I’m a huge fan of Wes Craven. Pound for pound, the original “Nightmare on Elm Street” is the best horror movie of the last three decades (inspiring the most unnecessary remake in cinema history earlier this year). Mixing sadism with surrealism, it’s the only fright flick that actually made me sleep with the lights on as an adult. In “Wes Craven’s Nightmare,” the filmmaker managed to make dream demon Freddy Krueger scary again after five progressively worse sequels — solidifying Craven’s status as a genius in my book. That picture, released in 1994, was Craven’s last outing as both writer and director, and ever since, his devotees have been chafing at the bit for his comeback as an auteur.
Sad to say, “My Soul to Take” isn’t worth the wait.
Oh, the film starts off promisingly enough. The first five minutes are actually riveting. We see mild-mannered family man Abel Plenkov watch a TV news report about a knife-wielding serial killer dubbed the Riverton Ripper – only to discover to his horror that one of his own multiple personalities is the murderer. Abel fatally stabs his pregnant wife and battles police, who gun him down. But he proves hard to kill and bounces back several times, Jason-like, before vanishing into the woods with what could be fatal wounds. At the same time, seven babies are born prematurely in the local hospital.

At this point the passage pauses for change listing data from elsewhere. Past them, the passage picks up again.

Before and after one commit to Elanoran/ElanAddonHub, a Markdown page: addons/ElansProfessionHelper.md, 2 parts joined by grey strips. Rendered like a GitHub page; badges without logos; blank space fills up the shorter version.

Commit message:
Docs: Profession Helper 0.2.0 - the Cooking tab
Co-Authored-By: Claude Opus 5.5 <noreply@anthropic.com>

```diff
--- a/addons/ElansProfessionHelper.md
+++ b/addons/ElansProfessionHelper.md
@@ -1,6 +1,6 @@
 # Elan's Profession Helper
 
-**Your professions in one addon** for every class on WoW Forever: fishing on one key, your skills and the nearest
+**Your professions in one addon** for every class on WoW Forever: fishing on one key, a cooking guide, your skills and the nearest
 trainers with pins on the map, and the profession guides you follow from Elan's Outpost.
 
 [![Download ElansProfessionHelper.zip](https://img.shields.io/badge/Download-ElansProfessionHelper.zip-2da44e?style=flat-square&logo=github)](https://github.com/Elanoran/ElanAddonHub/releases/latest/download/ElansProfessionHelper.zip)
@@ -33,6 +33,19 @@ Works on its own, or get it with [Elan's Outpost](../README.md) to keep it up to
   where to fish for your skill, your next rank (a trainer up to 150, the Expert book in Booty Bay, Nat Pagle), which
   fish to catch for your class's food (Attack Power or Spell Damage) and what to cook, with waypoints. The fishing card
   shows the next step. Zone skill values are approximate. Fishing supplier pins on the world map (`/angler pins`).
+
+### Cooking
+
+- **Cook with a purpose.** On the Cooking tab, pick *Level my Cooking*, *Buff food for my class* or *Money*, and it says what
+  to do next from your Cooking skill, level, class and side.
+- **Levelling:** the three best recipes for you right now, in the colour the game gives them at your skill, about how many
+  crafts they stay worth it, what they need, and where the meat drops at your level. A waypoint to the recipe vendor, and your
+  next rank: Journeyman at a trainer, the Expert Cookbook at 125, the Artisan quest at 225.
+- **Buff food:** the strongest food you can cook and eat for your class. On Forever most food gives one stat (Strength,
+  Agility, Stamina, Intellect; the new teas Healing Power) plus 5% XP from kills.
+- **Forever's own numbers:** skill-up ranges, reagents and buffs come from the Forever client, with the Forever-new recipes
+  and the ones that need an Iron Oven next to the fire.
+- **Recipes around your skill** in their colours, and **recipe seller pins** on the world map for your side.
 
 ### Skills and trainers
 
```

Sixteen years later, the seven kids, now known as the “Riverton Seven,” convene in the woods to repeat their annual ritual: “killing” Abel Plenkov in effigy to prevent him from returning to murder them. Unfortunately, the police interrupt the ceremony and soon the teens do indeed begin to die one by one. The audience is then kept guessing: is Plenkov still alive and wreaking havoc — or has the soul of the Riverton Ripper invaded the body of one of the teens, to carry on his grisly work?
I found the premise of personalities migrating into young people who are then psychically linked intriguing. The concept suggests myriad possibilities – which are not, unfortunately, explored in the film. And by the time we are introduced to the notion that Plenkov’s soul – or just his serial-killer personality – might inhabit one of the teens, most of the possible suspects have already been bumped off. So the film doesn’t work as a supernatural whodunit.
The killings themselves are quite unimaginatively executed, and are sure to disappoint the blood-and-guts crowd. The teens are one-dimensional stereotypes: the boorish jock, the religious chick, the noble black blind kid, the self-centered blonde, etc. The victims also do those stupid things that make it hard for you to root for them — like heading INTO a Freddy Kruegerish boiler room (or whatever it’s supposed to be) when they hear a creepy noise inside, or running headlong into the woods when the safety of a police car is just yards away.
The only fully-developed character is Bug, played well by Max Thieriot. Shy, sensitive and unstable, he appears to be developing multiple personality disorder himself. We are supposed to spend a good deal of the movie trying to figure out whether Bug is actually the culprit. Except there’s one major problem: we often see the killer in action when Bug is clearly somewhere else!
In the dénouement, the supernatural element is hurriedly explained, but it really doesn’t make a whole lot of sense.
The ads make a big deal of the movie being Wes Craven’s first foray into 3-D, but not once is the effect used to scare us. It turns out 3-D was an afterthought. While “My Soul to Take” sat on a shelf, awaiting distribution, someone had the bright idea of converting it to 3-D, to capitalize on the latest trend. The only purpose appears to be to force movie goers to shell out a few extra bucks. Having to wear those clunky 3-D glasses made this less-than-satisfying movie-going experience even more annoying.
So two thumbs down for Craven’s “comeback” movie. Maybe he’ll be in better form when his next project, “Scream 4,” bloodies up the big screen.